July-December 1858

The Collected Letters, Volume 34


TC TO JWC ; 12 July 1858; DOI: 10.1215/lt-18580712-TC-JWC-01; CL 34: 34-36


The Gill, 12 july, 1858—

Thanks, Dearest, for the trouble you took to write on Saturday: the Saturday Letters arrive regularly on Monday,—as this morning; when, coming out of the scrags and bushes where I go to stroll and smoke after breakfast, I met Mary1 coming along, Letter in hand; good soul, for she had known it was yours. How precious to hear that you had got another tolerable sleep, I need not say. The other burble, of the Letter going to Ardrossan &c, wd all be explained to you this morning:2 and I too have gained a day over my expectations from the Post; and hope to hear again tomorrow,—may the news again be good! So soon as you are able again to stir, everybody seems to advise that you shd seek a little “change of air”; all Doctors give it as a specific in cases of cold; and I really believe, if it be a change to the country (say only to Richmond,3 where you might make acquaintance with the Horse4 at least!), the effect wd infallibly be beneficial. On the whole, you must not now delay; the summer being at its height, the next fortnight by nature the hottest of the year. I am sorry to hear of splashy winds, and cold weather, in the Chelsea localities: your Saturday how difft from ours here! But I hardly doubt it will have taken a turn by this time; the rain is all gone, even out of Cumberland (where they have from 60 to 180 inches in the year), and Summer prevails again, tho' with more wind than on Saturday. Yesterday was very bright and very windy,—Jamie (Carlyle) prophesying rain, & the other Jamie (Austin) drought; latter proving true today.

Nothing coming from Scotsbrig yesterday, Austin & I had resolved for Annan in the afternoon, to post there the poor Note you will have read this morning,—no weightier errand, but indeed that was weightier than necessary. I went swinging out on my Dromedary who swept along with me nicely thro' the pure clean winds and thro' the utterly vacant roads and lanes: that is a great charm of my riding here; the authentic face of poor old Scotch existence, and oftenest (especially on Sunday) not 3 living mortals to meet you in a dozen miles!
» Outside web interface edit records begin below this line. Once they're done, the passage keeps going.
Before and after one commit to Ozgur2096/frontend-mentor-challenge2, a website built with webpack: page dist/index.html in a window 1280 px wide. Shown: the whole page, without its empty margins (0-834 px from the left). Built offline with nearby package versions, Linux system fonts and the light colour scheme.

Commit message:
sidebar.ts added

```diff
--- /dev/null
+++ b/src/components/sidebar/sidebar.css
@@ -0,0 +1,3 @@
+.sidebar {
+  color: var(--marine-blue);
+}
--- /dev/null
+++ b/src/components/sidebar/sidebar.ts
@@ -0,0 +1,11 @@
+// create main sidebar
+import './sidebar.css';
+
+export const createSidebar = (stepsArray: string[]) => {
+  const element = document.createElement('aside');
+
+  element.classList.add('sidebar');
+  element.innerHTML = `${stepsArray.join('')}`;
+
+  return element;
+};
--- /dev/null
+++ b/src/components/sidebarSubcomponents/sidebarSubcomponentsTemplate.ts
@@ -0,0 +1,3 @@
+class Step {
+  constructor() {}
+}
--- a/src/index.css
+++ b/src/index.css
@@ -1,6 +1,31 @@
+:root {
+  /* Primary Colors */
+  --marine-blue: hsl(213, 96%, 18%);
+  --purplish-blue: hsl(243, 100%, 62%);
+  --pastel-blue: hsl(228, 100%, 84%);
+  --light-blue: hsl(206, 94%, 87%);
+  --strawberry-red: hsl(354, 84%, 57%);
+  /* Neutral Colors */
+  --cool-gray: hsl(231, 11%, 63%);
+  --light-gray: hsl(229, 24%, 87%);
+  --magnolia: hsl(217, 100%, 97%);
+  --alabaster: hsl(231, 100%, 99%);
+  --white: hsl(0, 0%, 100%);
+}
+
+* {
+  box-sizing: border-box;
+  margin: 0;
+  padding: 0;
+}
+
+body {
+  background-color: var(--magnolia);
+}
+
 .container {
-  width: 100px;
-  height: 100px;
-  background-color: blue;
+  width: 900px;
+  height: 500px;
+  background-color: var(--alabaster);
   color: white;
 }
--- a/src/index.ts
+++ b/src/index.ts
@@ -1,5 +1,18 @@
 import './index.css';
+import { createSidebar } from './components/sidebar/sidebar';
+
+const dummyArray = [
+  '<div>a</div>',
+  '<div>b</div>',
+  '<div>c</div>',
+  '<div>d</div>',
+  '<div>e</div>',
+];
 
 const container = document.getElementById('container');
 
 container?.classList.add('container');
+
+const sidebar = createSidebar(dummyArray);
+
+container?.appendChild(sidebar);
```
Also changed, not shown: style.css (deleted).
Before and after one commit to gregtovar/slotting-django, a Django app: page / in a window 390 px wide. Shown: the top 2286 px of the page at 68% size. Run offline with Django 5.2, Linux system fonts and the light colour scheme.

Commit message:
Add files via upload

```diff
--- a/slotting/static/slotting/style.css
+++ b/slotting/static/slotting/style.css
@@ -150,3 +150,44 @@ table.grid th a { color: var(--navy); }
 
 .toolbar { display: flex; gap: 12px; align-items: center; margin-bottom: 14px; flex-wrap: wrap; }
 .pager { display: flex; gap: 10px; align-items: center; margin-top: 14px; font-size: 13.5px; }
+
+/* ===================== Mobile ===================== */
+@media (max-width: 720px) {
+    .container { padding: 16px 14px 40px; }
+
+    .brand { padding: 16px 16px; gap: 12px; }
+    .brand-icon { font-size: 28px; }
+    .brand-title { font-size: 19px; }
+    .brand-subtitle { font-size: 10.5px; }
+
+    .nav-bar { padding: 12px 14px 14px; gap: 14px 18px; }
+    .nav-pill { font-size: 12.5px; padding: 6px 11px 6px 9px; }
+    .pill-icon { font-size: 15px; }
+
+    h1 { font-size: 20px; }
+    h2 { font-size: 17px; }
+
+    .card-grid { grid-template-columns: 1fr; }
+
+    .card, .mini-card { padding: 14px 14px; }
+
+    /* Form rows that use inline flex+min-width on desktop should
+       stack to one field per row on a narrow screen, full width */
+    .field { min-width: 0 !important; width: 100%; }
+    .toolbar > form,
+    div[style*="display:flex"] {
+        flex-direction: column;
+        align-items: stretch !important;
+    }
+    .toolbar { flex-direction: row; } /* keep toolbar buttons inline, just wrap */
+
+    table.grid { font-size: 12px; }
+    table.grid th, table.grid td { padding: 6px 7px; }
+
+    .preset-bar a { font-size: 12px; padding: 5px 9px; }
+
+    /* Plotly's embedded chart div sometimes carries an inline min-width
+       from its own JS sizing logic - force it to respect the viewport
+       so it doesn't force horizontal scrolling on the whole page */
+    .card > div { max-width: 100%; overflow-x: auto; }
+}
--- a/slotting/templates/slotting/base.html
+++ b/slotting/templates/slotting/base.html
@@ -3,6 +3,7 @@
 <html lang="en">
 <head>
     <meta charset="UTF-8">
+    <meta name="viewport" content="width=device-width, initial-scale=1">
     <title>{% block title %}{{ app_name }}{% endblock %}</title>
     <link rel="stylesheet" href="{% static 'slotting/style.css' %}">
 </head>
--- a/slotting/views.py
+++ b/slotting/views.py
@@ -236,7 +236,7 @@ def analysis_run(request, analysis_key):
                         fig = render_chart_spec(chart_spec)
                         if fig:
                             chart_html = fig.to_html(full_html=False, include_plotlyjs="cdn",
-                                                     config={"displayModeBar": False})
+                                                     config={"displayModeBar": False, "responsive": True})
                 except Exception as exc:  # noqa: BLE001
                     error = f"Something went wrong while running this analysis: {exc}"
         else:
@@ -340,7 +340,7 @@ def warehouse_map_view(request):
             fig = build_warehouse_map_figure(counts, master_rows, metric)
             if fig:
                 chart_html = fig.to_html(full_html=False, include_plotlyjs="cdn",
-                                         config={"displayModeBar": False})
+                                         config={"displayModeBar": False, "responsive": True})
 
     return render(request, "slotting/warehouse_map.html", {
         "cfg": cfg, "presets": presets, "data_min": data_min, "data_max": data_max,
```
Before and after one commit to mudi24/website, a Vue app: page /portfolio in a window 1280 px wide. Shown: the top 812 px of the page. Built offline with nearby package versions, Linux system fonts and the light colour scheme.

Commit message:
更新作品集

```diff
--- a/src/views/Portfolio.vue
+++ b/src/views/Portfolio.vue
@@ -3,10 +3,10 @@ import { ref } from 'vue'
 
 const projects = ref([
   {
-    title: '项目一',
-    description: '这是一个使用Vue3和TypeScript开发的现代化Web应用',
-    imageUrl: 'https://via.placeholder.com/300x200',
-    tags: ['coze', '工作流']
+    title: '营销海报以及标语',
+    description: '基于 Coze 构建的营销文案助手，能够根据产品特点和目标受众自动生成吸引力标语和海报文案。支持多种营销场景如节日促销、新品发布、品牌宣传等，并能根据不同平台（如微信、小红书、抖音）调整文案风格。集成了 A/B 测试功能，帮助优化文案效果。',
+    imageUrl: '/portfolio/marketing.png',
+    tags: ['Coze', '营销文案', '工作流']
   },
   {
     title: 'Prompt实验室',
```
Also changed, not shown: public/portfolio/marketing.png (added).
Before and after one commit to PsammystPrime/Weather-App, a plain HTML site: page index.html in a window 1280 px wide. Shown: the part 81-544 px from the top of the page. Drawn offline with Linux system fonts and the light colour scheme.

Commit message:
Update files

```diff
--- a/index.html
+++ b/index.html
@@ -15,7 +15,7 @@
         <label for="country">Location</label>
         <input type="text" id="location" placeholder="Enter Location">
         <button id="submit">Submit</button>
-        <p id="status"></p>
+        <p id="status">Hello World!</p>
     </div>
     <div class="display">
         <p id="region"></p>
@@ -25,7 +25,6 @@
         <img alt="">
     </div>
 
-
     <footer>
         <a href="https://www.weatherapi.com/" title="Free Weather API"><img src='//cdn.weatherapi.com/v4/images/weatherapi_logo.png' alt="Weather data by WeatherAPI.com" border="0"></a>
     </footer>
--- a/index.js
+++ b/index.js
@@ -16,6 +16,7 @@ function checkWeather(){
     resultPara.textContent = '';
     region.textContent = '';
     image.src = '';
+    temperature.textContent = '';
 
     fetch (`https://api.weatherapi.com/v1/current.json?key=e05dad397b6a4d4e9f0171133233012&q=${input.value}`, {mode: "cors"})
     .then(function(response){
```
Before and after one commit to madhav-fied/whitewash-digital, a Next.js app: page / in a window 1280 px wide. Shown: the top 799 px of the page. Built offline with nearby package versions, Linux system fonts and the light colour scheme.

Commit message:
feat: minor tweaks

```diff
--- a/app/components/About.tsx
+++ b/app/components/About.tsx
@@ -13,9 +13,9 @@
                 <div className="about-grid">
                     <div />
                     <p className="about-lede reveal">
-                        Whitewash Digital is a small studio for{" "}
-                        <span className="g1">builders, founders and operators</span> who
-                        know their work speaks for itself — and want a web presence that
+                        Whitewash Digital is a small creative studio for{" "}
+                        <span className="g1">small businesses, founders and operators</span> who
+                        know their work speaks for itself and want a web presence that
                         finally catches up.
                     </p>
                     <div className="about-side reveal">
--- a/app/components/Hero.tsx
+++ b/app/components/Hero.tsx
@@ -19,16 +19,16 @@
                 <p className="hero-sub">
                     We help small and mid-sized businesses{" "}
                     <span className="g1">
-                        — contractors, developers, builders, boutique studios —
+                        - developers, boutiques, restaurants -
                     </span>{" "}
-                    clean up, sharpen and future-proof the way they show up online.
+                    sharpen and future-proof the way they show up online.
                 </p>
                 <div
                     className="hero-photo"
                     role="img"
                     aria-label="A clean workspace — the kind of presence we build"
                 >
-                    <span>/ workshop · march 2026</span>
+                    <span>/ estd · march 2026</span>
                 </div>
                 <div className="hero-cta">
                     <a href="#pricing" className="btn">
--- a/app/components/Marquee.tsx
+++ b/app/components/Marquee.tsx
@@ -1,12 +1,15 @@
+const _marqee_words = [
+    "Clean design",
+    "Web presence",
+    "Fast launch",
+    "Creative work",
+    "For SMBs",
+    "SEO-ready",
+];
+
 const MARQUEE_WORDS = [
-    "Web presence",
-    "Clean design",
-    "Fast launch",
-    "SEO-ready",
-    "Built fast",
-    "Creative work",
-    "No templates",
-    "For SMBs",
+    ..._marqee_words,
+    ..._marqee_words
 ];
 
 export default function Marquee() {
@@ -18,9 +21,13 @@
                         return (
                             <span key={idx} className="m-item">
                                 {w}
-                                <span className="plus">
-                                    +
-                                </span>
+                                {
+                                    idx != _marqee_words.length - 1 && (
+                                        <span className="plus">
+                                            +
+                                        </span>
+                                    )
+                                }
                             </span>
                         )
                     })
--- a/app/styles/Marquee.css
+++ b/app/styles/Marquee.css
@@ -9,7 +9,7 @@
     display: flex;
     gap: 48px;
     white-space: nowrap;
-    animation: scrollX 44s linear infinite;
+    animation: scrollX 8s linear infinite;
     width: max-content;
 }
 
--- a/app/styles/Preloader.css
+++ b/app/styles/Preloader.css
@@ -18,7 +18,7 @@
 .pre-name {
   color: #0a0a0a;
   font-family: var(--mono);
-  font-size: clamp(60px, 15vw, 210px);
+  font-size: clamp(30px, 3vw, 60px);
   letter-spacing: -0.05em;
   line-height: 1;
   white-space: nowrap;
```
I had a very nice ride; had not Black Care stuck so fast on the crupper part!5— It struck me, we might as well post the Letter at Ecclefechan, and see Scotsbrig by the same drive. Austin is always eager for any amount of driving. Off we went therefore, in that direction; past Hoddam Hill, Repentance,6 the Churchyards, the native Village:7 Oh what a drive, to and from; beautiful, quiet, and yet the Valley of Jehosaphat8 could not have been more stern and terribly impassive to me. I shall never forget that afternoon and evening. The poor old Churchyard Tree at Ecclefechan (¾ of it lately torn away with wind), the white Headstone,9 of whh I caught one steady look: Oh Heaven, Oh Earth! All words are silent; and the deepest De Profundis [out of the depths]10 is poor to the feeling one's poor heart has. Very bonny too; “Bu, a'vera boonnie, there,” as poor Mary Mills11 once said!— We found the Scotsbrigers, frank and cordial as brotherhood cd be, even Jack, with his “poor Boys”12 (whom he instantly suppressed, and as it were covered under tubs) was visibly kindness to the finger-ends, and even sympathized (voluntarily as you may guess, for I did not apply to him on that head), with evident sincerity, about your bad turn: “To go into the country, if even for a few days” &c &c. I returned hither, sad to the very heart, yet with a certain feeling of sacredness, such as only depth of honest sorrow can give. Details of our visit & all its accompaniments you are likely enough to hear from me by word of mouth, if we be spared to meet again, as the pious phrase here is.

Today the Tailor has actually come,—two tailors strong, and will tomorrow be three;13—the cloth they have will not last till tomorrow evg: I have to decide on dashing off for Dumfries, and getting cloth (any conceivable kind of cloth), rather than haggle farther with this paltry object,—sorry on it, three times over, and the paltry Devil's-servants who, by their incessant apehood, create such difficulties for every man!— I had decided to ride in: but I privately find, poor Mary has a kind of desire to accompany; so I decide, “the large harness must be sent for” (you need not understand this), and Dromedary shall consume the way in that form. Half past 3 p.m., dinner is to be swallowed by that time; and forthwith to the road. Not at all a bad drive, had one right “society” to share it;—but where is anybody to fall in with the like of that? Silence, no “society,” is not perfection either; how far from it! Let us be quiet, be content!—

Did you read Foxton's long philosophic rigmarole?14 There is a certain faithfulness in it too; and the man looks out of it with his honest Jn-Bull face. I do not think he will do for an escort to Germany, tho' preferable to some.—Blessings on thee Dear, and send good news to me tomorrow: Oh if I could but bargain for that! But we can only hope, hope. Yours ever

T. Carlyle